Joe Biden won't say no to Democratic threats to pack the Supreme Court
Just the other day, a reporter in Las Vegas pressed Biden, asking: “Don’t the voters deserve to know where you stand?”
“No, they don’t deserve,” Biden said. “I’m not going to play (Donald Trump’s) game.”
But this isn’t Trump’s game. This is the Democrats' game, and it’s all about threats and force to damage an institution. And that’s no game, Joe.
Trump and Republicans aren’t the authors of this. Democratic candidates for president, including Kamala Harris, were quite open to the idea.
Democrats are incensed at President Trump’s nomination of Judge Amy Coney Barrett. And Senate Minority Leader Charles Schumer of New York, echoing his party, says that everything is “on the table” if Democrats take the Senate and the White House.
Now, fearful of angering his party’s left wing, Biden is avoiding the issue. It is a clear indicator of how he’d govern as a figurehead president, a dry reed in their wind.

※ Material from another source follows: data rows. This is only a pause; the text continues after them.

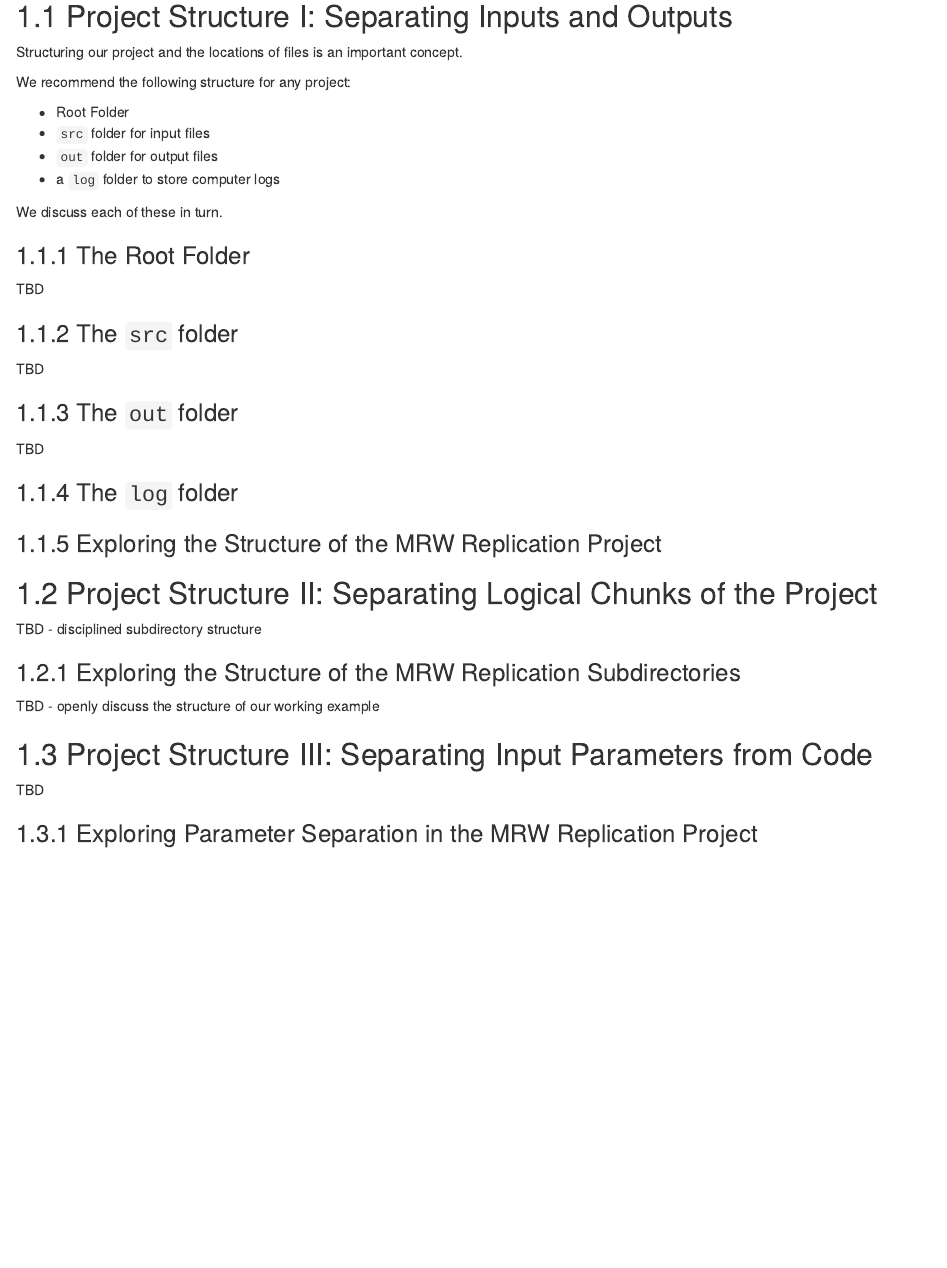
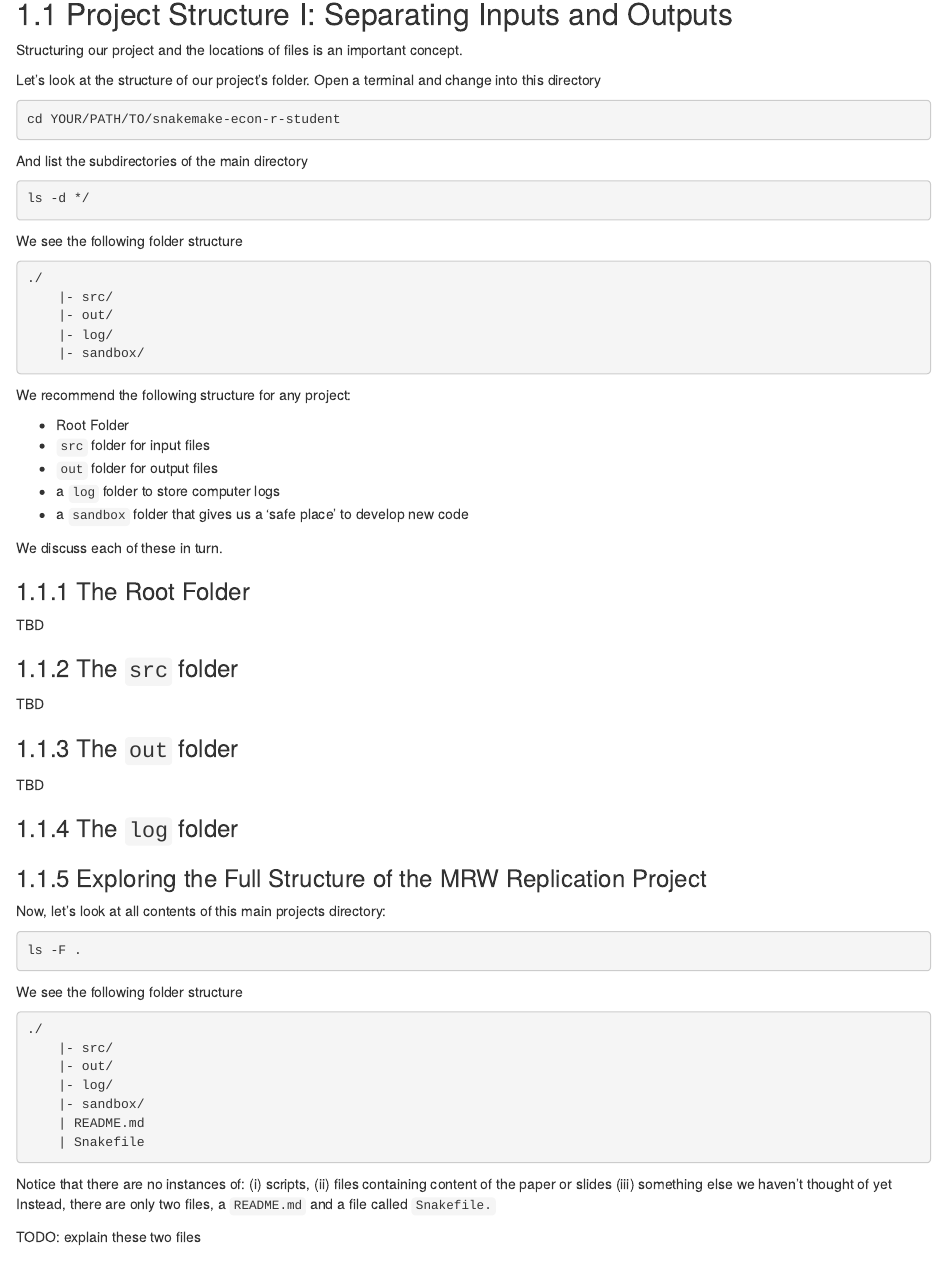
Before and after one commit to lachlandeer/snakemake-econ-r-tutorial, an R Markdown document (02-project_org.Rmd): the page in a window 1100 px wide, from 80 px down. Rendered offline with R 4.5, knitr and Pandoc, with nearby package versions; drawn as R Markdown's standard HTML page in place of the format the file asks for.

Commit message:
add starting discusson of structure

````diff
--- a/02-project_org.Rmd
+++ b/02-project_org.Rmd
@@ -5,12 +5,36 @@
 
 Structuring our project and the locations of files is an important concept.
 
+Let's look at the structure of our project's folder.
+Open a terminal and change into this directory
+
+```{r cd-bash, engine = 'bash', eval = FALSE}
+cd YOUR/PATH/TO/snakemake-econ-r-student
+```
+
+And list the subdirectories of the main directory
+
+```{r ls-bash, engine = 'bash', eval = FALSE}
+ls -d */
+```
+
+We see the following folder structure
+```{r ls-bash-res, engine = 'bash', eval = FALSE}
+./
+    |- src/
+    |- out/
+    |- log/
+    |- sandbox/
+```
+
+
 We recommend the following structure for any project:
 
 * Root Folder
 * `src` folder for input files
 * `out` folder for output files
 * a `log` folder to store computer logs
+* a `sandbox` folder that gives us a 'safe place' to develop new code
 
 We discuss each of these in turn.
 
@@ -28,7 +52,32 @@ TBD
 
 ### The `log` folder
 
-### Exploring the Structure of the MRW Replication Project
+### Exploring the Full Structure of the MRW Replication Project
+
+Now, let's look at all contents of this main projects directory:
+
+```{r ls-bash-2, engine = 'bash', eval = FALSE}
+ls -F .
+```
+
+We see the following folder structure
+```{r ls-bash-res-2, engine = 'bash', eval = FALSE}
+./
+    |- src/
+    |- out/
+    |- log/
+    |- sandbox/
+    | README.md
+    | Snakefile
+```
+
+Notice that there are no instances of:
+    (i) scripts,
+    (ii) files containing content of the paper or slides
+    (iii) something else we haven't thought of yet
+Instead, there are only two files, a `README.md` and a file called `Snakefile.`
+
+TODO: explain these two files
 
 ## Project Structure II: Separating Logical Chunks of the Project
 
````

“There’s only one reason why you refuse to answer that question: It’s if you’re wanting to be able to do it but you don’t want to take the heat for the fact that you’re thinking about doing it right now,” Republican Sen. Mike Lee of Utah said.
But the court-packing issue is not going to go away. It was front and center during Judge Barrett’s Senate confirmation hearings. And Lee took full advantage in his remarks, telling Democrats that by adding members, they would “delegitimize the court.”
“And you can’t delegitimize the court without fundamentally threatening and eroding and impairing some of our most valued liberties. You can’t do that (court-packing) without inevitably threatening things like religious freedom, things like free speech, things that are themselves often unpopular but are protected by the Constitution precisely because they are unpopular.
“The whole reason to have a Constitution is to protect us from the impulse of a majority that might be bent on harming the few in the name of the many,” Lee said.